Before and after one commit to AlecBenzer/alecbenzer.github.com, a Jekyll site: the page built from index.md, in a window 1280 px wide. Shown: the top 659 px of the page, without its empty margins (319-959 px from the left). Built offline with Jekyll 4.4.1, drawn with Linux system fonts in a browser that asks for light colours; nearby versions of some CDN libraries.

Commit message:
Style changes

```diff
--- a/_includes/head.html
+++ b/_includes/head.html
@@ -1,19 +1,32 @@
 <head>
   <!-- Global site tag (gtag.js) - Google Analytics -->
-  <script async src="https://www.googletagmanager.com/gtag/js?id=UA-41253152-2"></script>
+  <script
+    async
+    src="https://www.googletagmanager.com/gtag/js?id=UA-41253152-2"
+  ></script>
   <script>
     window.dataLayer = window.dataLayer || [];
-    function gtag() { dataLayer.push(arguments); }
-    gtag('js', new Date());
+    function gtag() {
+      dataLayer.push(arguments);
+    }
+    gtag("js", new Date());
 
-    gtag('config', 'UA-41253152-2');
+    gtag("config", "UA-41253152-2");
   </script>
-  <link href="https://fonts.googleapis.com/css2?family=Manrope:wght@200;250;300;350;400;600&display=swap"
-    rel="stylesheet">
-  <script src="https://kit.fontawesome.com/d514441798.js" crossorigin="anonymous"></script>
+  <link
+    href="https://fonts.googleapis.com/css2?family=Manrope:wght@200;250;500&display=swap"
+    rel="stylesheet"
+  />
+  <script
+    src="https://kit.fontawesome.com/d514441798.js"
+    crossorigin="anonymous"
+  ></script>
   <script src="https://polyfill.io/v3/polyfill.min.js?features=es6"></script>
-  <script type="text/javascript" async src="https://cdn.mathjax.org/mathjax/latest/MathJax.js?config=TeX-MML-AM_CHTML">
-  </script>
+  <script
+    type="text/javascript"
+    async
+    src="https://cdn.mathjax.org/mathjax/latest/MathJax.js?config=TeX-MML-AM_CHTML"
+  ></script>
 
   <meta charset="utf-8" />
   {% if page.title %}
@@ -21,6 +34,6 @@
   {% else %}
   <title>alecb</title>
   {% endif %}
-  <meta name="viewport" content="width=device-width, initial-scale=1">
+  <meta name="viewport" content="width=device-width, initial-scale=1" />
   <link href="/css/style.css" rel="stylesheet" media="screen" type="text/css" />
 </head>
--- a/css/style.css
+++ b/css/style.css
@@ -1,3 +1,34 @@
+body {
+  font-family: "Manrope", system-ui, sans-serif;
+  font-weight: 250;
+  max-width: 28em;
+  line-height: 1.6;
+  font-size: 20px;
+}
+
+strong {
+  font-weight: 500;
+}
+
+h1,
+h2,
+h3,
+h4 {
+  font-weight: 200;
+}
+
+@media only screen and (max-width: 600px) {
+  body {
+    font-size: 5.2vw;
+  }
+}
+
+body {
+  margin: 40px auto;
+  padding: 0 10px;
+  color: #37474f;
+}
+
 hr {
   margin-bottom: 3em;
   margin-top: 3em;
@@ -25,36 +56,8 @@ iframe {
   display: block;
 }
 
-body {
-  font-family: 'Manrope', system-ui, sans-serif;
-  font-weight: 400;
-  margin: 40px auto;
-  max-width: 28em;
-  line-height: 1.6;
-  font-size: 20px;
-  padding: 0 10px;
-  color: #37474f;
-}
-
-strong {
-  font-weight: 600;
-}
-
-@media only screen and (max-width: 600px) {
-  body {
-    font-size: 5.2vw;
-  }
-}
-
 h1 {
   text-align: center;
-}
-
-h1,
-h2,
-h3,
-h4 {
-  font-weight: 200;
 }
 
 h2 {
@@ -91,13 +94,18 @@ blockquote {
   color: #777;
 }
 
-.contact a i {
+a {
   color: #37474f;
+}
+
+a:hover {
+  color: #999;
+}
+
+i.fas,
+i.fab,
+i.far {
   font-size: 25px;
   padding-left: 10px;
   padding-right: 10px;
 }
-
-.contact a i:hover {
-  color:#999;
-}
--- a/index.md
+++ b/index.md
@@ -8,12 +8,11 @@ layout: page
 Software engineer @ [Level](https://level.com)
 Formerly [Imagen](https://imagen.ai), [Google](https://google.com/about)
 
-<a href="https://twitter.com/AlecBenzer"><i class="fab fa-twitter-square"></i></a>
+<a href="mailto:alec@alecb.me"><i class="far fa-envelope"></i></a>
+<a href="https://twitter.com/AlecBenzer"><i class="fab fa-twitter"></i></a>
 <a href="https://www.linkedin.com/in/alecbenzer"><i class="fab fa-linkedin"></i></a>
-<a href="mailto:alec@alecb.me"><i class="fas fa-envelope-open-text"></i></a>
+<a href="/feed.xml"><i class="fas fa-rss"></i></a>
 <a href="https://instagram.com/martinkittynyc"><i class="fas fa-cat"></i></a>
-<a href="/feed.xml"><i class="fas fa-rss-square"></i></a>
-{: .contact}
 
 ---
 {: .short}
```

> **Exercise goal**: Could you report every line of the material that contains the string "screen"?

> **Your response**:
   <link href="/css/style.css" rel="stylesheet" media="screen" type="text/css" />
+@media only screen and (max-width: 600px) {
-@media only screen and (max-width: 600px) {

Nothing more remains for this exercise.